Entry and Retention in the Aquaculture Sector
Labour and skills shortages have been documented in all regions of Newfoundland and Labrador, within all sectors of the economy including Aquaculture. In order to meet the increasing labour demand, the Aquaculture sector is needing to draw on a labour pool that is either more distant from the aquaculture labour market with gaps in essential skills, or who have been displaced from other sectors and lack core transferable skills. These gaps not only compromise success with technical training, but also result in many workers lacking the confidence and adaptability to even pursue further education and employment in aquaculture. As a result, in spite of the growing labour demand and availability of options for technical training, the sector increasingly faces low entry, high attrition, and ongoing labour shortages.
Primary Research Questions
- Is it feasible to develop and implement a sector-specific model of essential skills training for the unemployed that is aligned and integrated with technical training and occupational requirements of the aquaculture sector?
- Does the model lead to positive training and employment outcomes including success with technical training, employment, and longer-term job retention with the aquaculture sector?”
Research led by Social Research and Demonstration Corporation, in partnership with the College of the North Atlantic, and the Marine Institute.
Research to be conducted within communities across Newfoundland and Labrador.
January 2018 – June 2020 *This research project is completed.
Research Project Deliverables
Project results suggest that a sector-specific training model for entry-level aquaculture work can lead to improved skills, successful completion of technical training and work experience and long-term job retention. The pilot test demonstrated its potential to support the continued growth of the NL aquaculture industry.
The findings from this project contribute to the growing body of evidence that demand-led sector-specific training models are effective in improving participant employment outcomes and supporting employers’ business goals. These types of models have the potential to support growth in many key sectors that are expected to drive the province’s economic future.
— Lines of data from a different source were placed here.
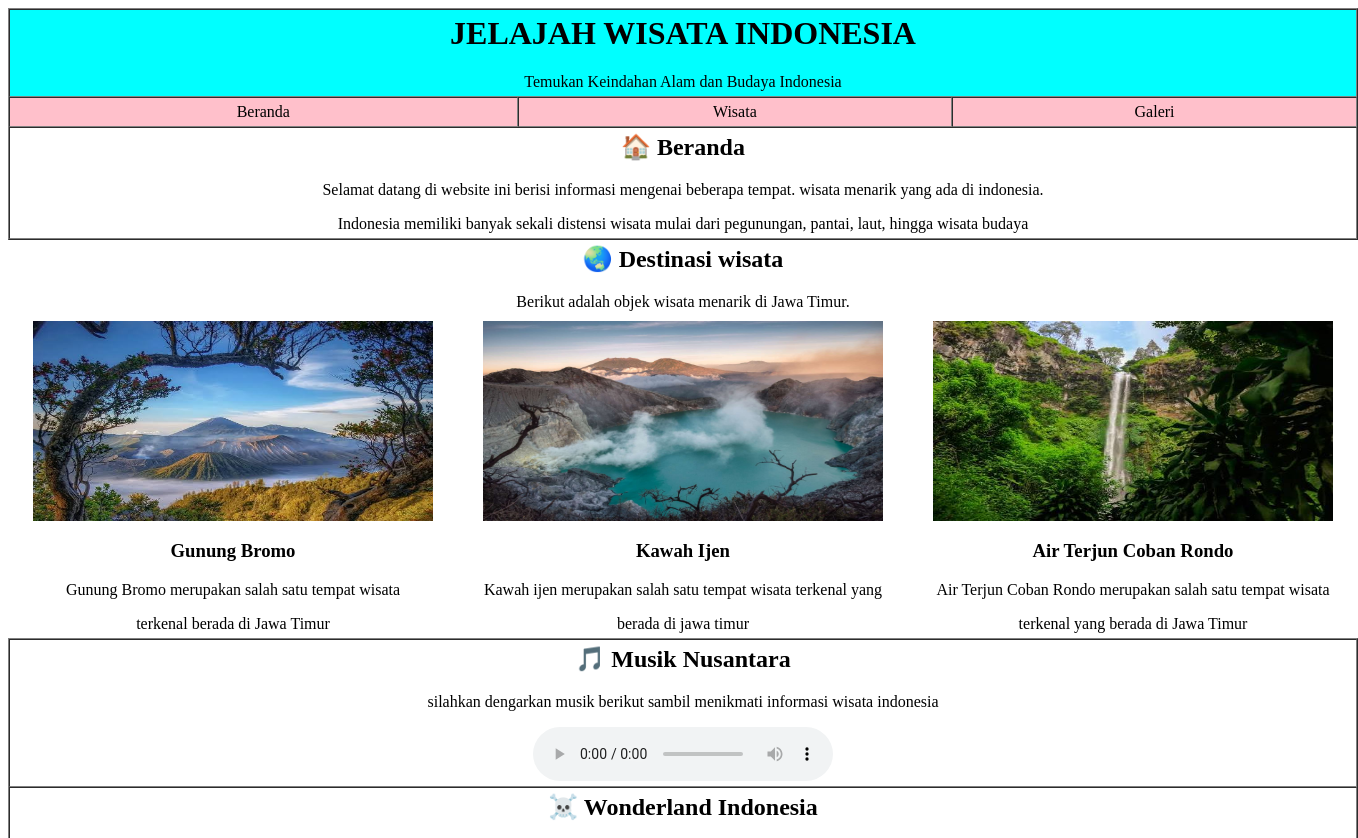
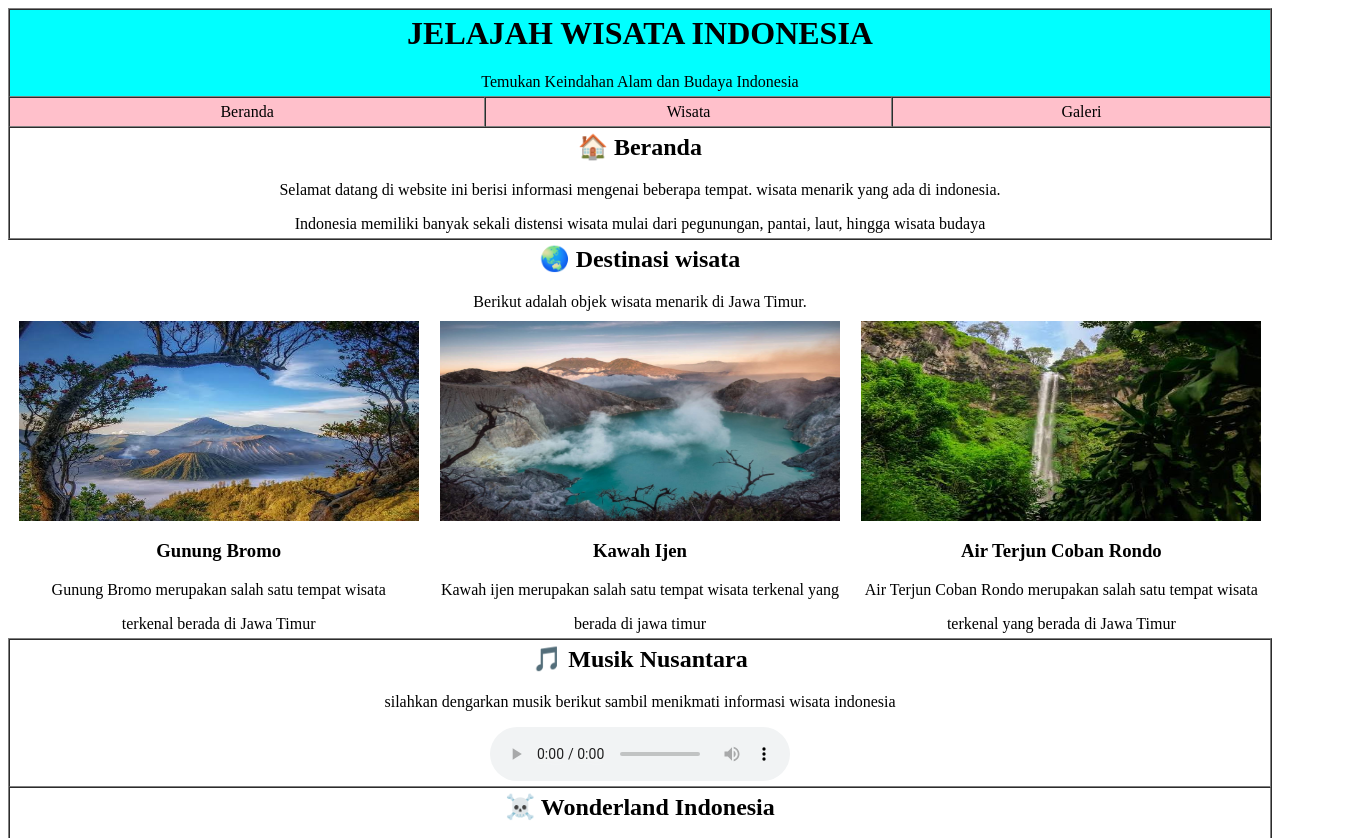
Before and after one commit to Rioferdiannn/mmhtml, a plain HTML site: page index.html in a window 1280 px wide. Shown: the top 838 px of the page, 1358 px wide, since content can reach past the window. Drawn offline with Linux system fonts and the light colour scheme.

Commit message:
Update index.html

```diff
--- a/index.html
+++ b/index.html
@@ -4,7 +4,7 @@
         <title>praktek multimedia</title>
     </head>
     <body>
-        <table border="1" cellspacing="0" cellpadding="5" width="1350px">
+        <table border="1" cellspacing="0" cellpadding="5" width="100%">
             <tr bgcolor="aqua">
                 <td colspan="3">
                     <h1 align="center">JELAJAH WISATA INDONESIA</h1>
@@ -24,7 +24,7 @@
                 </td>
             </tr>
             </table>
-            <table border="0" cellspacing="0" cellpadding="5" width="1350px">
+            <table border="0" cellspacing="0" cellpadding="5" width="100%">
             <tr>
                 <td colspan="3" rownspan="3" align="center">
                     <h2>🌏 Destinasi wisata</h2>
@@ -56,7 +56,7 @@
                 </td>
             </tr>
             </table>
-            <table border="1" cellspacing="0" cellpadding="5" width="1350px">
+            <table border="1" cellspacing="0" cellpadding="5" width="100%">
             <tr>
                 <td colspan="3" align="center">
                     <h2>🎵 Musik Nusantara</h2>
```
This slide deck was presented at a Stakeholder Briefing on January 25, 2022.
This video was presented at the NL Workforce Innovators Roundtable 2021 on October 5: